“NW” – refers to North West London. The story revolves around its residents. The book is about their loves, sorrows, hypocrisies, ambitions, facades, prejudices and fears. The novel is about the four central characters on different rungs of the moralistic and social ladder. Each character is a world of their own in the book and that is what makes this book special and intriguing. This is perhaps Smith’s shortest book and yet with so many layers to it – almost like a Russian Doll, that never ceases to amaze you.
Leah Hanwell is married to an African named Michel. She has a troubled marriage and shares a love/hate relationship with her husband. There is then her friend Natalie (formerly known as Keisha), who is trying to grapple with her present and stick on to the past in the form of Leah. Nathan, Leah’s childhood friend is the third major character who is a weed-smoking, almost jobless wastrel.
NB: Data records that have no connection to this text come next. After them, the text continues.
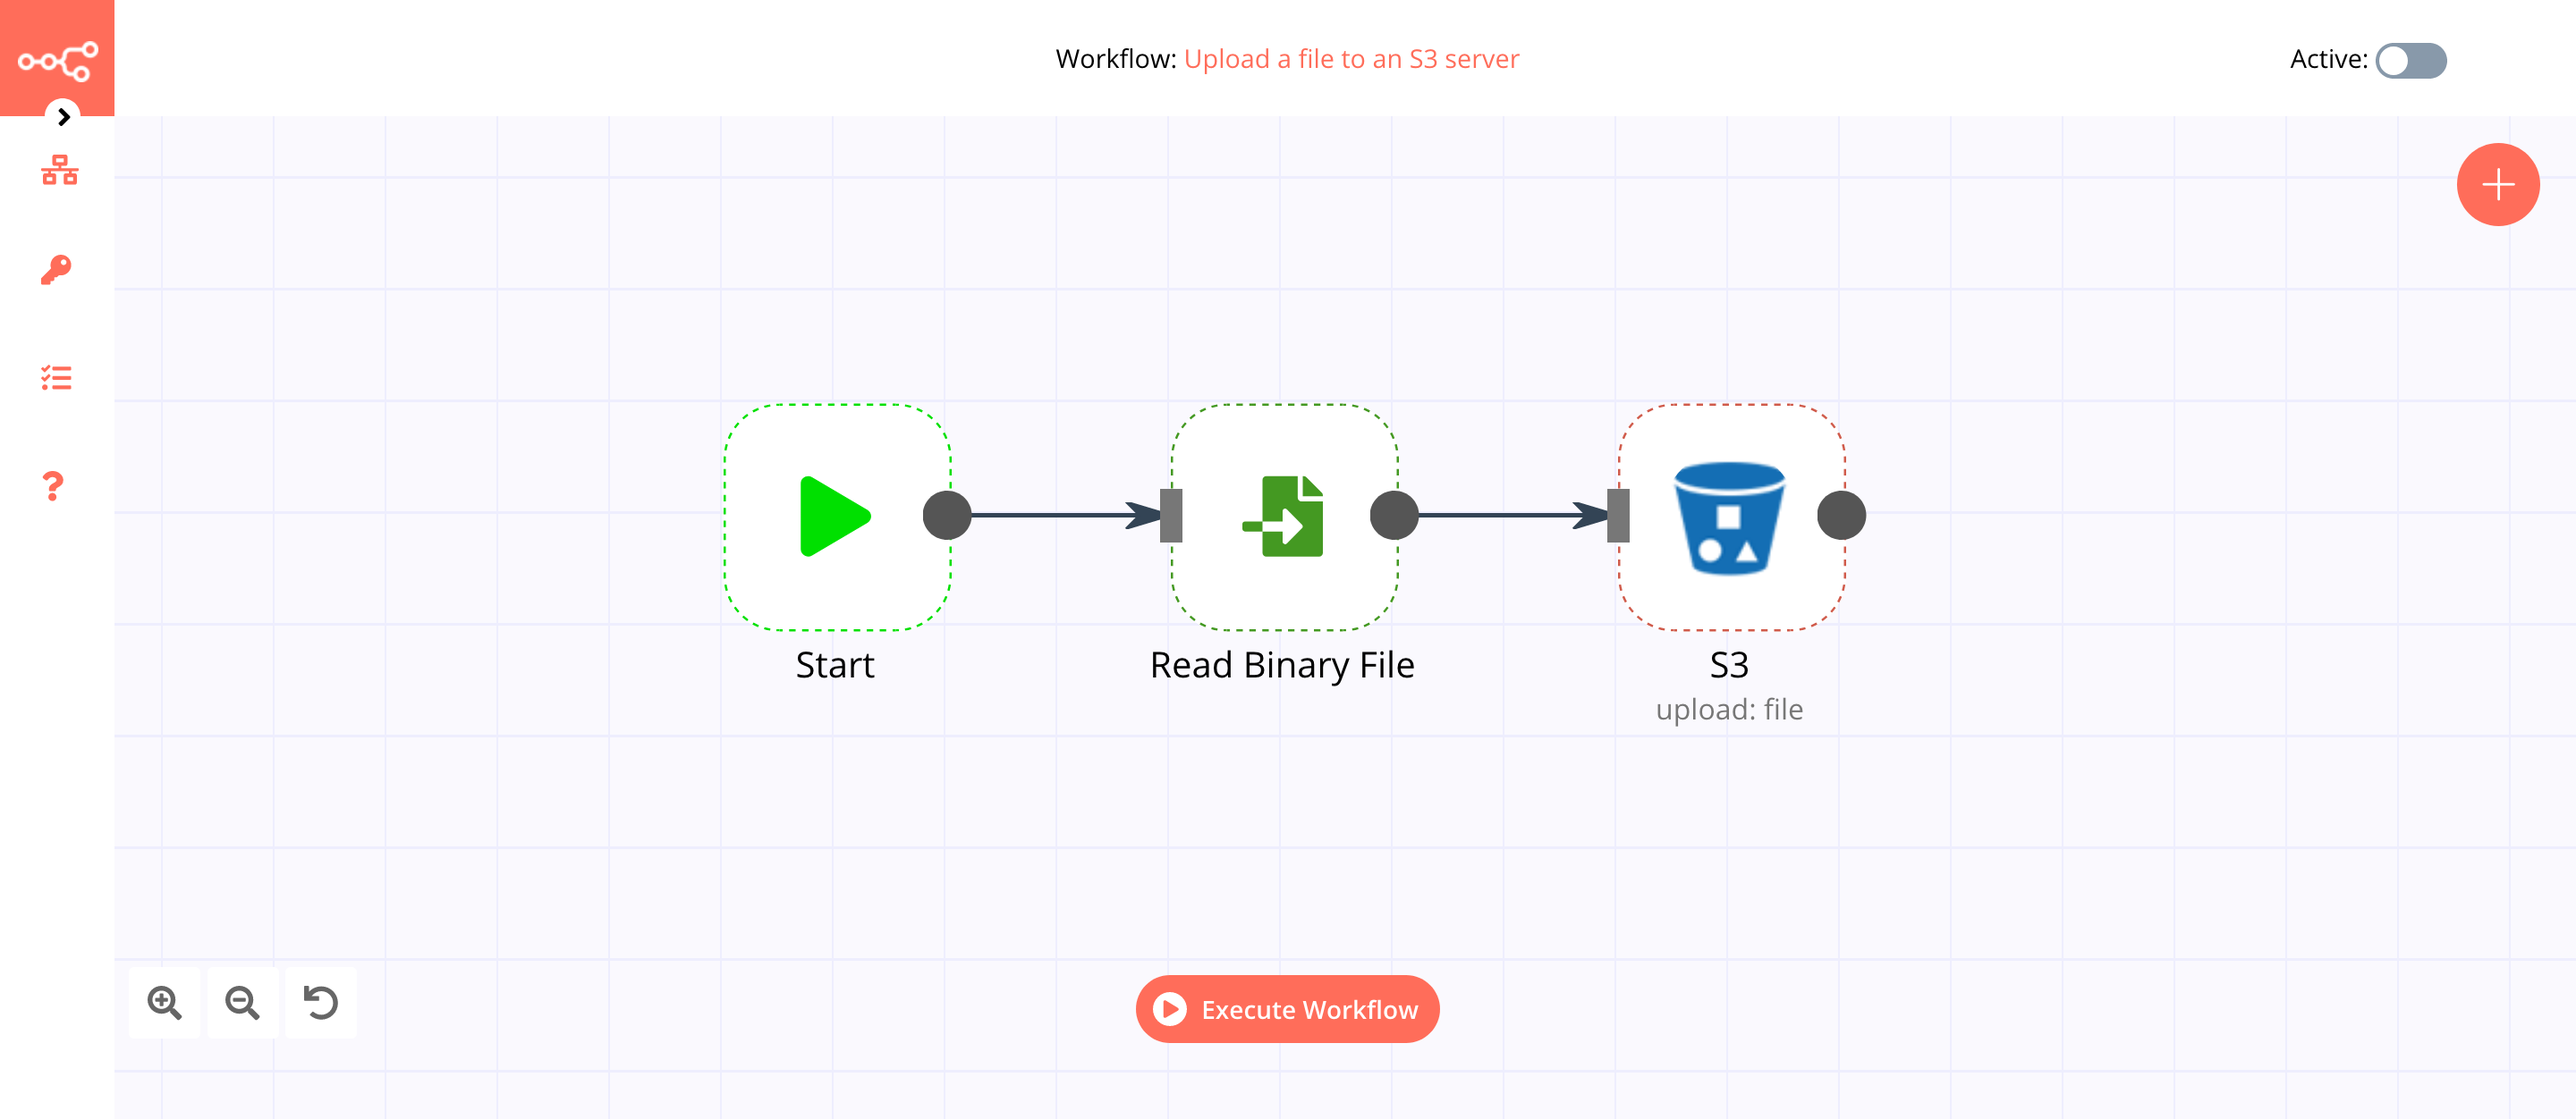
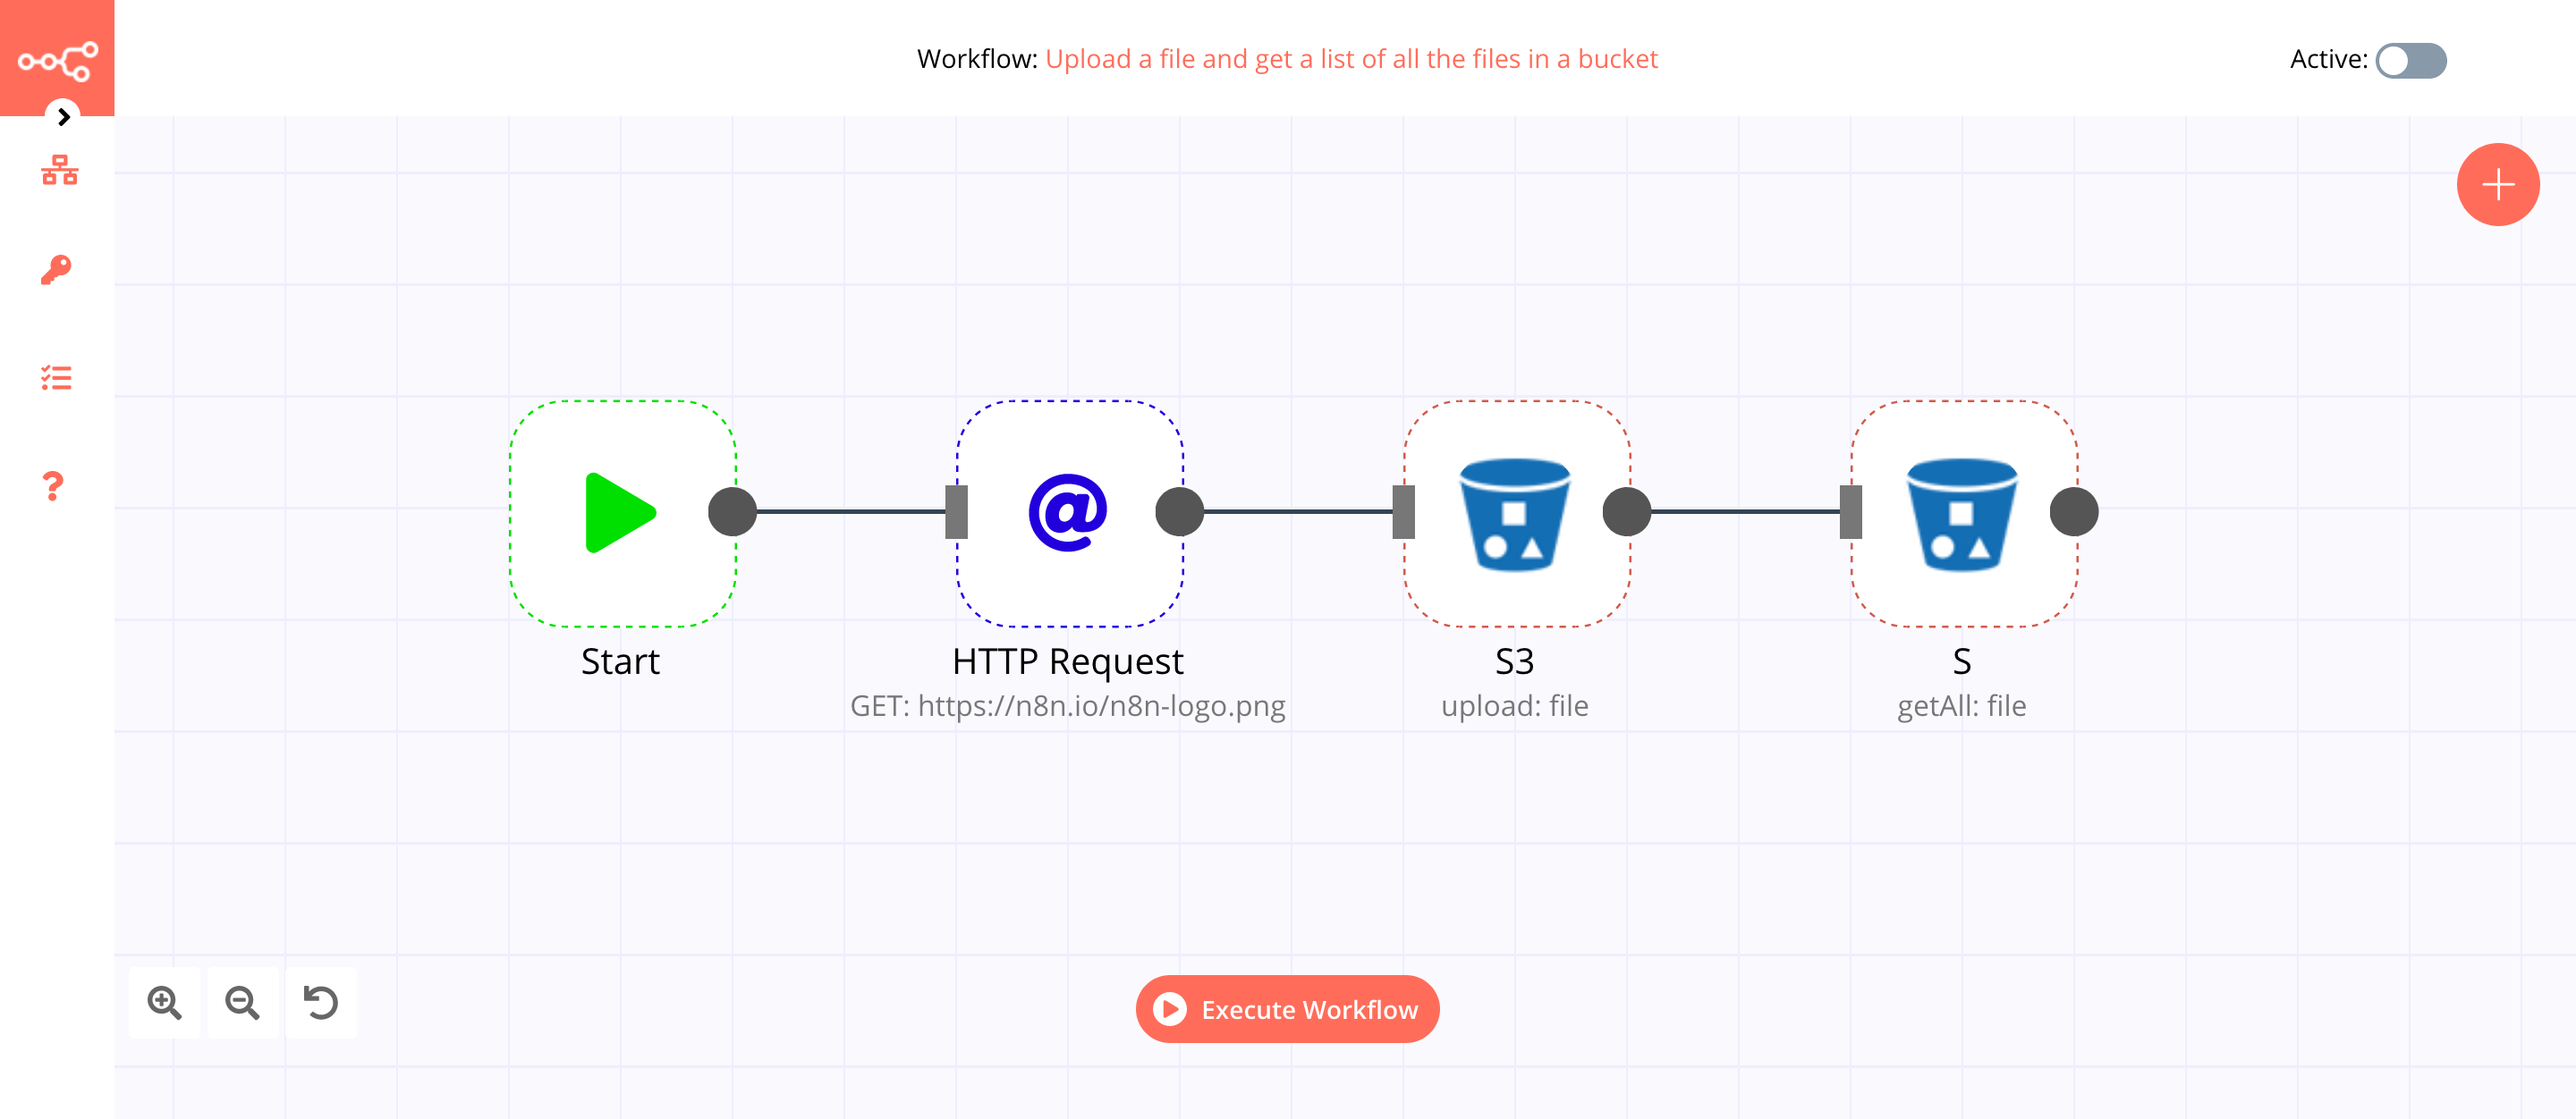
:hammer: Workflow Update

diff --git a/docs/nodes/nodes-library/nodes/S3/README.md b/docs/nodes/nodes-library/nodes/S3/README.md
@@ -27,12 +27,13 @@ You can find authentication information for this node [here](../../../credential
     - Delete a folder
     - Get all folders
 
+**Note:** To attach a file for upload, you will need to use an additional node such as the [Read Binary File](../../core-nodes/ReadBinaryFile/README.md) node or the [HTTP Request](../../core-nodes/HTTPRequest/README.md) node to pass the file as a data property.
 
 ## Example Usage
 
-This workflow allows you to upload a file to an S3 compatible server. You can also find the [workflow](https://n8n.io/workflows/673) on n8n.io. This example usage workflow would use the following nodes.
+This workflow allows you to upload a file to an S3 compatible server and get a list of all the files in a bucket using the S3 node. You can also find the [workflow](https://n8n.io/workflows/674) on n8n.io. This example usage workflow would use the following nodes.
 - [Start](../../core-nodes/Start/README.md)
-- [Read Binary File](../../core-nodes/ReadBinaryFile/README.md)
+- [HTTP Request](../../core-nodes/HTTPRequest/README.md)
 - [S3]()
 
 The final workflow should look like the following image.
@@ -44,23 +45,34 @@ The final workflow should look like the following image.
 The start node exists by default when you create a new workflow.
 
 
-### 2. Read Binary File node
+### 2. HTTP Request node (GET)
 
-1. Enter the file path in the ***File Path*** field.
-2. Click on ***Execute Node*** to run the node.
+1. Enter the URL of the file in the ***URL*** field.
+2. Select 'File' from the ***Response Format*** field.
+3. Click on ***Execute Node*** to run the node.
 
-![Using the Read Binary File node to read a file](./ReadBinaryFile_node.png)
+![Using the HTTP Request node to get a file](./HTTPRequest_node.png)
 
 
 ### 3. S3 node (upload: file)
 
-1. First of all, you'll have to enter credentials for the QuestDB node. You can find out how to do that [here](../../../credentials/S3/README.md).
+1. First of all, you'll have to enter credentials for the S3 node. You can find out how to do that [here](../../../credentials/S3/README.md).
 2. Select 'Upload' from the ***Operation*** dropdown list.
 3. Enter the bucket name in the ***Bucket Name*** field.
 4. Click on the gears icon next to the ***File Name*** field and click on ***Add Expression***.
 ::: v-pre
-5. Select the following in the ***Variable Selector*** section: Nodes > Read Binary File > Output Data > Binary > data > fileName. You can also add the following expression: `{{$node["Read Binary File"].binary.data.fileName}}`.
+5. Select the following in the ***Variable Selector*** section: Nodes > HTTP Request > Output Data > Binary > data > fileName. You can also add the following expression: `{{$node["HTTP Request"].binary.data.fileName}}`
 6. Click on ***Execute Node*** to run the node.
 :::
 
 ![Using the S3 node to upload a file to a bucket](./S3_node.png)
+
+### 4. S node (getAll: file)
+
+1. Select the credentials that you entered in the previous node.
+2. Select 'Get All' from the ***Operation*** dropdown list.
+3. Enter the bucket name in the ***Bucket Name*** field.
+4. Toggle ***Return All*** to true.
+5. Click on ***Execute Node*** to run the node.
+
+![Using the S3 node to get a list of all the files in a bucket](./S_node.png)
He feels that Leah and he are now worlds apart and cannot connect anymore. Felix Cooper is the fourth major character of the book who craves for a better life than the one he is leading right now. Their lives converge and that takes the book forward.
What appealed to me the most about the book besides the plot was the writing and the way the characters were sketched. The characters are real. They are not sentimental or emotional. They are human and display emotions in an understated manner. The writing is unconventional and fragmented and maybe it is not everyone’s cup of tea, but it definitely worked for me.
“NW” has been written by Smith after seven long years. The story when looked at it from that perspective almost seems fresh and that I attribute only to her writing, which is razor-sharp, taut and amusing at most times.
“NW” is all about people trying to make sense of their lives, when directionless and sometimes lost on hope. There is a lot going on in the book and at the same time, Zadie Smith allows you to take it all in and rest a little with your thoughts and emotions. It was a cracker of a read for me this year and I will definitely re-read it sometime later.